Will it help you, too?
In September, I had the opportunity to attend the first week of Andrey Lappa’s teacher training, in Leesburg, Virginia. Andrey’s the guy who systematized the Dance of Shiva, a moving meditation practice that is one of my very favorite things in the whole world, so I was eager for the opportunity to study with him. I had no interest in being a yoga teacher, but I do enjoy yoga a lot, so I figured it would all be good.
It was intense. This wasn’t just any old yoga teacher training, because to Andrey, “yoga” is not simply a physical practice, as is most often taught in the United States, but one part of a complete science of enlightenment. And enlightenment? SRS BSNS. Andrey is not screwing around.
Each of the six days had a very challenging 3-hour asana practice. I’m used to much more comfortable practices — but spiritual advancement is rarely comfortable.
I began the practices with a host of limitations. I’ve been slowly recovering from a serious illness last May, and though most of my overt symptoms have disappeared, I still tire easily, and I’m not nearly as strong as I used to be. My yoga practice has been haphazard, and I’m usually too tired to practice when I get home from work. I’m not nearly as flexible as I used to be. I hurt my shoulder once and don’t want to reinjure it.
The first one did, and the second one left me in tears. Then the third practice was a little easier, and the next day was impossibly vigorous but somehow I hung in there.
Andrey asks us to practice with our eyes closed, so we can pay better attention to our own sensations, without the distractions of the other students. He constantly exhorts us to be present and aware. It’s hard to pay attention when you’re two hours into a hard practice and even your shins are sweaty — but it’s also hard not to pay at least a tiny bit of attention when you are constantly being instructed to do so by a stern Ukranian.
Slowly, I started to notice: hey, this isn’t so bad. I started to pay more attention to what my body was doing than the old stories my brain kept retelling.
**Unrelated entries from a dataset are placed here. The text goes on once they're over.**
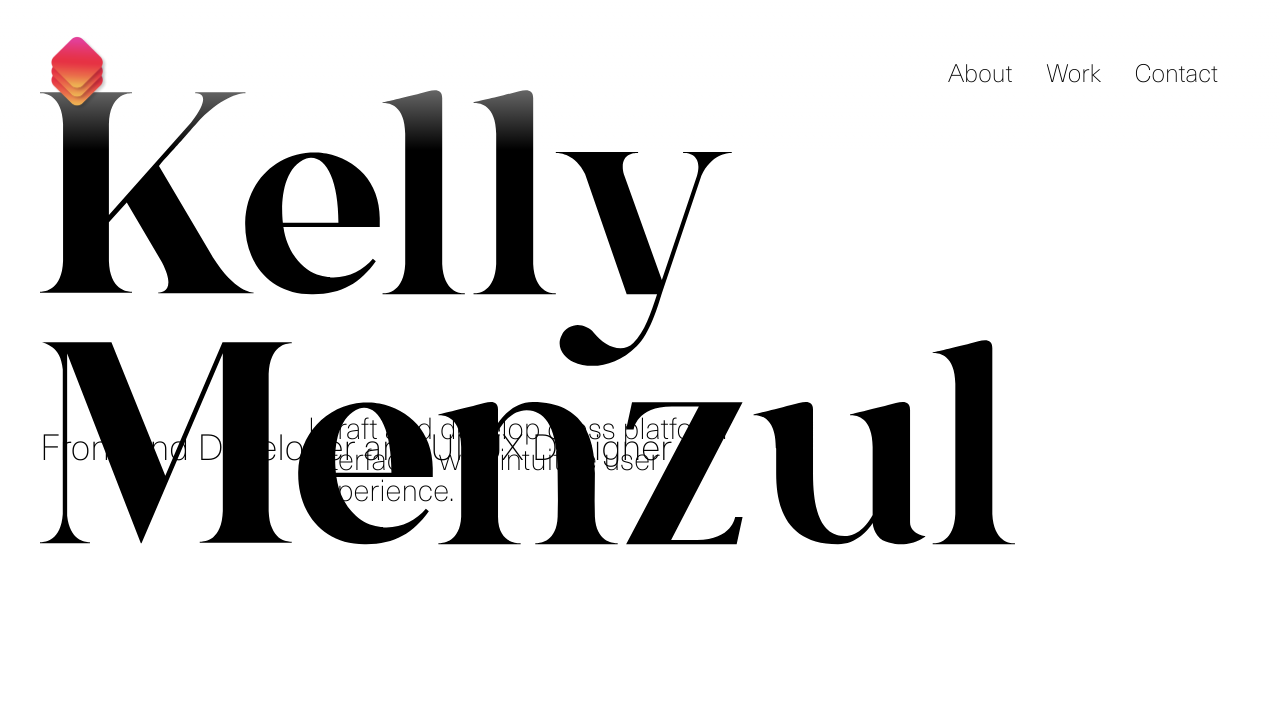
Repository: KellyMenzul/Kelly-Menzul
Page: /
These files come from the project's save history. The page is drawn as it stood at one moment and after the next save; the edit follows.
The browser window is 1280 px wide. The pictures show the whole page.
An inner scrolling area shows only its first screen. The project was rebuilt for these pictures with package versions that can differ from the ones it lists, and the page was loaded fresh each time. The framework's server and built-in components were replaced by stand-ins that run in the browser. Also part of the build but not shown: next.config.js, comps/Position/index.js, comps/Head/index.js, comps/Screens/index.js, comps/RegularButton/index.js, styles/Home.module.css, comps/AboutMeAccordion/index.js.

Above is the page before, as saved 2022-02-19 18:27:13.

After the next save:
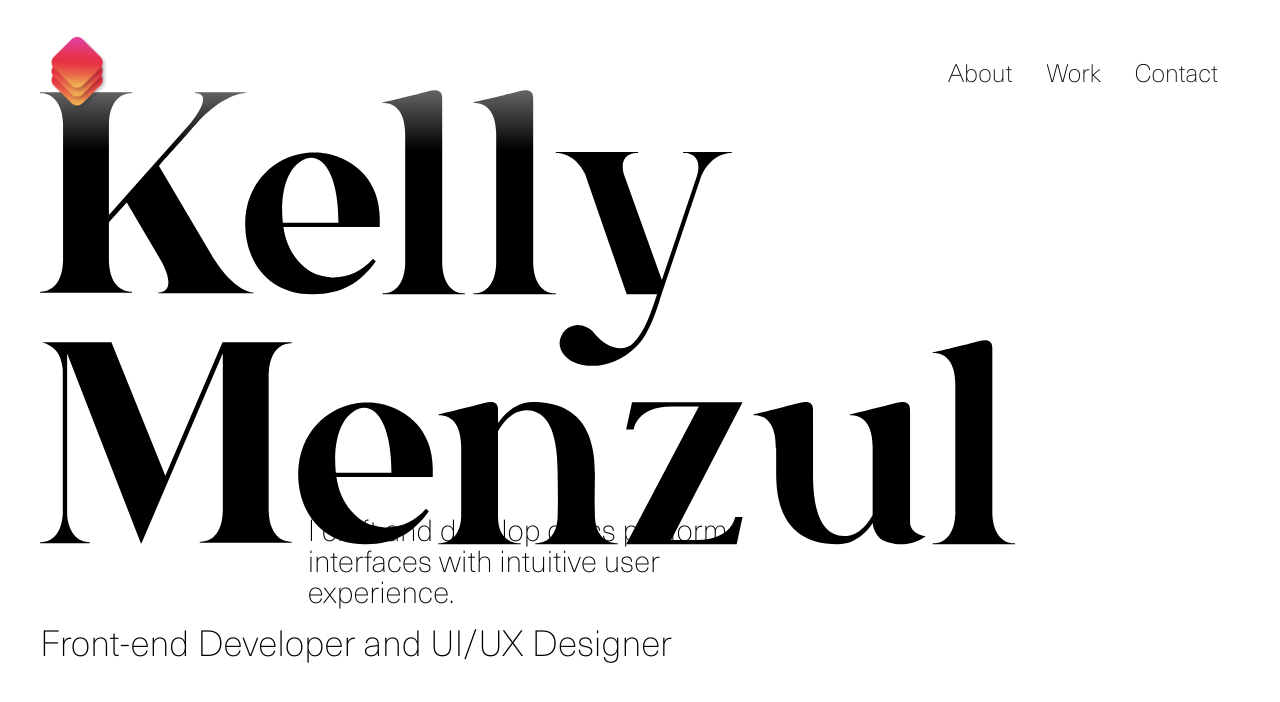
Saved 5 s later.
--- a/comps/Role/index.js
+++ b/comps/Role/index.js
@@ -13,7 +13,6 @@
 font-family:"textlight";
 font-size:${props=>props.fontsize};
 font-weight:400;
-margin-top:-160px;
 line-height:30px;
 
 @media only screen and (max-width: 600px) {
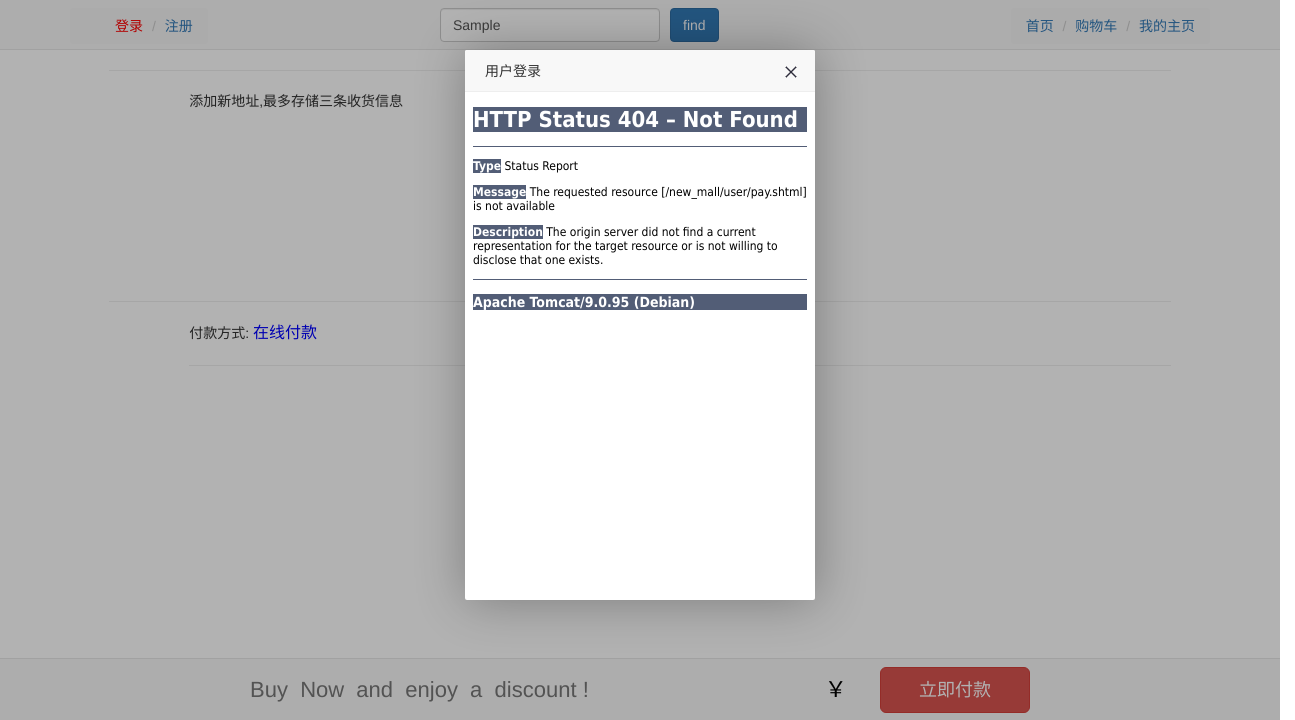
Repository: gaoKuoZqq/ExerciseJavaWebProject
Page: http://localhost/new_mall/WEB-INF/jsp/order.jsp
An editor plug-in stored every save of this project. The page is shown before and after the next save, followed by the edit.
The browser window is 1280 px wide. The page is 1295 px wide, so the pictures cover 1295 px, including what lies to the right of the window. The pictures show the whole page.
Empty fields were first filled with sample values (such as "Sample", 5 or name@example.com).
After loading, the first visible `button.btn` was clicked once.
The page is served by Tomcat 9. Nobody is signed in. The template is opened directly, without the code that normally fills it, so the values that code supplies are empty.

Above is the page before, as saved 2017-10-21 07:42:54.

After the next save:
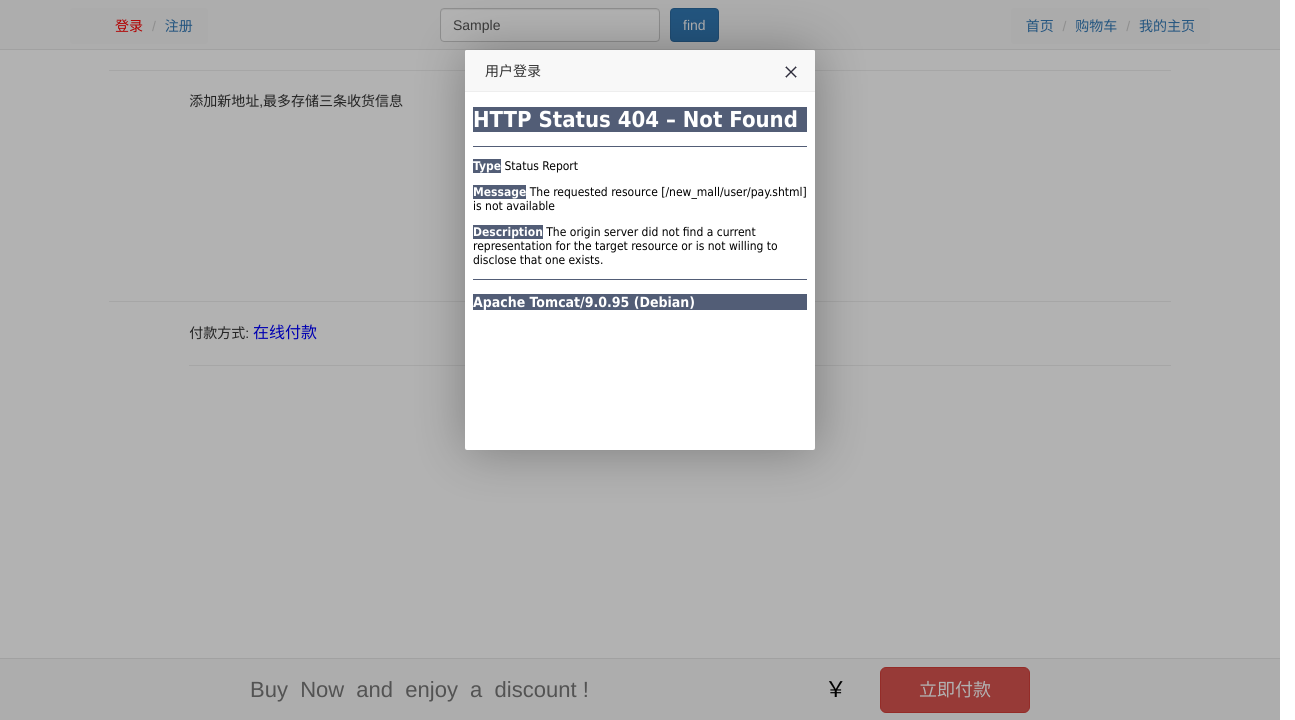
Saved 18 s later.
--- a/new_mall/WebContent/WEB-INF/jsp/order.jsp
+++ b/new_mall/WebContent/WEB-INF/jsp/order.jsp
@@ -94,7 +94,7 @@
         layer.open({
             type:2,//（iframe层）
             title:'用户登录',
-            area: ['350px', '550px'],
+            area: ['350px', '400px'],
             offset: '50px',//只定义top坐标，水平保持居中
             content:"${ctx}/user/pay.shtml"
         });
I started to pay attention to what was really going on right now, instead of what I was lazily assuming was going on.
I started to notice: wait, I’m ahell of a lot stronger and more capable and more energetic than I’ve been telling myself. I’ve been playing this stagnant story over and over again, and it’s just. not. true.
So yeah. In some ways, this week-long training changed nothing: I still want to teach Dance of Shiva, I still don’t want to be a yoga teacher. But it changed everything, because I learned, in a really visceral way, that most of the stories I tell myself are total bullshit.
The story that I’m too weak to do intense yoga? Bullshit. The story that I’ll never really recover from when I got sick last year? Bullshit.
The story that I don’t know enough about marketing to teach Dance of Shiva? Bullshit.
The story that everyone else writes better fiction than me, so why bother? Bullshit.
The story that I don’t know how to write blog posts? Bullshit.
All the other stories I tell myself about why I can’t do things? Bullshit, bullshit, bullshit.
Oh, I still have a lot of unexamined stories, and I still catch myself telling the same old stories again and again. But now I know what it feels like to really drop a story, however short the time is before I pick it back up again.
It feels like the easiest, truest thing in the world.